If you can’t beat ’em, join ’em. That appears to be the approach for one Michigan prohibitionist group that was originally created to fight cannabis legalization but is now supporting it. Of course, there is a caveat. And it’s all about politics, not sound policy.

The Committee to Keep Pot out of Neighborhoods and Schools, a political action committee established to combat a ballot measure to regulate marijuana, is urging the state Legislature to vote in favor of the proposal before the voters decide it. Why? Because the anti-cannabis PAC believes it can influence politicians to water down the existing law before the will of the people can decide for themselves.

It is one of the most cynical, partisan attempts by the Reefer Madness crowd to fight a losing battle. If the state lawmakers reject the PAC’s bidding, the full, uncompromised measure will be placed on the November ballot.

According to a report in the Detroit Free Press:

“This committee was initially formed to defeat the recreational ballot proposal, but now we believe that the Legislature should amend and adopt the initiative before it’s too late,” said Mark Fisk, a spokesman for the committee. Marijuana legalization “will be a reality in Michigan. Initiatives have been approved in 29 states and polling has been very strong.

“Regardless of our feelings on the issue, the question now is how to regulate and control recreational marijuana.”

Drug warriors — and the Republican Party — are fearful that having a marijuana measure on the ballot will lead to high voter turnout among Democrats and young voters. Many political pollsters are expecting a Blue Wave of progressive votes in November, so this gambit is designed to quell voter turnout in addition to execute some statehouse influence peddling.

Fisk told the Free Press that he is fighting to amend the current measure to maintain the onerous regulations in place for the state’s existing medical marijuana program. “We think the medical marijuana act that the Legislature passed had bipartisan support,” he said. “And that has a system of accountability that you need to bring to recreational marijuana, too.”

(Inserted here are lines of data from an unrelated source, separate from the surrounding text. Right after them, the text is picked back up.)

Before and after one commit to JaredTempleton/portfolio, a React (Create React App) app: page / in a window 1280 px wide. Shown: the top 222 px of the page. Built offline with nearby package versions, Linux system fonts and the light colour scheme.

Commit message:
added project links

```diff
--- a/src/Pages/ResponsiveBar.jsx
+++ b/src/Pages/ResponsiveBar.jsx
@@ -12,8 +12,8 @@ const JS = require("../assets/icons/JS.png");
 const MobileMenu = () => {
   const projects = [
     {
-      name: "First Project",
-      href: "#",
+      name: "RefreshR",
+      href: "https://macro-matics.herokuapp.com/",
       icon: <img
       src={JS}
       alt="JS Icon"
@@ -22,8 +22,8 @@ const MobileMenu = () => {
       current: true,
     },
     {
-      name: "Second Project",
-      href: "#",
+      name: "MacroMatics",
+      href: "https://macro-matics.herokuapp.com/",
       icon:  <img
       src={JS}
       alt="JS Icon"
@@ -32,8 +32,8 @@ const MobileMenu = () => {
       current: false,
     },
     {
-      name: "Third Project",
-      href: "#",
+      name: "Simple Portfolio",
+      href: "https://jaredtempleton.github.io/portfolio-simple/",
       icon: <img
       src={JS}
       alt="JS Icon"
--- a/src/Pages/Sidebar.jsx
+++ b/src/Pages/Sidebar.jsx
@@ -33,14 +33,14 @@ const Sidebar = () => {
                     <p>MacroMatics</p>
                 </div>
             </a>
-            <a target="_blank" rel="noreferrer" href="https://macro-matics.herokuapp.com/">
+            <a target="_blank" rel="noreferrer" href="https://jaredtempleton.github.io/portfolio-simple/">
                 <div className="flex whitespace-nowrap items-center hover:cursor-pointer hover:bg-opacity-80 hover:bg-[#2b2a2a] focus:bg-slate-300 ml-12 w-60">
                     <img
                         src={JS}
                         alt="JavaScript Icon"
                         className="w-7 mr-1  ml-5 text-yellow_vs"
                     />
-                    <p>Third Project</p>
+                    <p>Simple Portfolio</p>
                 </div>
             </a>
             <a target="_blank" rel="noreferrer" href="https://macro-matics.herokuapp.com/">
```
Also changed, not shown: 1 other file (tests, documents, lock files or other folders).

Republicans are still considering taking up the issue in order to bypass a popular vote. Democrats, on the other hand, want to put the issue in the hands of the voters.

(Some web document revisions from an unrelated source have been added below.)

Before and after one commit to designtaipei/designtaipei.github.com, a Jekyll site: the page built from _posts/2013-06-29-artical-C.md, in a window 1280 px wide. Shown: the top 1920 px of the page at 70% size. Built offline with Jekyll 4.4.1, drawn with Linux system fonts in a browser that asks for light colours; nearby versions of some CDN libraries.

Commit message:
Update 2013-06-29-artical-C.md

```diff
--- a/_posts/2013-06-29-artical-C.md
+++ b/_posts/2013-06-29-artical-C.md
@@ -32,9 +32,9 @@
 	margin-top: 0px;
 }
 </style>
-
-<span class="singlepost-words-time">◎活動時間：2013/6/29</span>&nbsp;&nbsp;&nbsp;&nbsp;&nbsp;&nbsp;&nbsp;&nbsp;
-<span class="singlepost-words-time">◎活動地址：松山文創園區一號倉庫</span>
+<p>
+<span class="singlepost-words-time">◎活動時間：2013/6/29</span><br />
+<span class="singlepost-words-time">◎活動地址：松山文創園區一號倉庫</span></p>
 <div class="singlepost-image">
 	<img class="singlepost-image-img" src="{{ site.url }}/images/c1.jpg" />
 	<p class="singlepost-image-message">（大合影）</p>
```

There are a handful of other groups fighting against legalization. One out-of-state 0rganization — Smart Approaches to Marijuana, a leading prohibition outfit run by longtime drug warrior Kevin Saget — has already spent $275,000 to fight the measure.

The deadline for the Legislature is June 5. If there is no action, legalization will have to wait until November. Polling shows legalization is wildly popular among Michigan voters, especially among young voters and Democrats.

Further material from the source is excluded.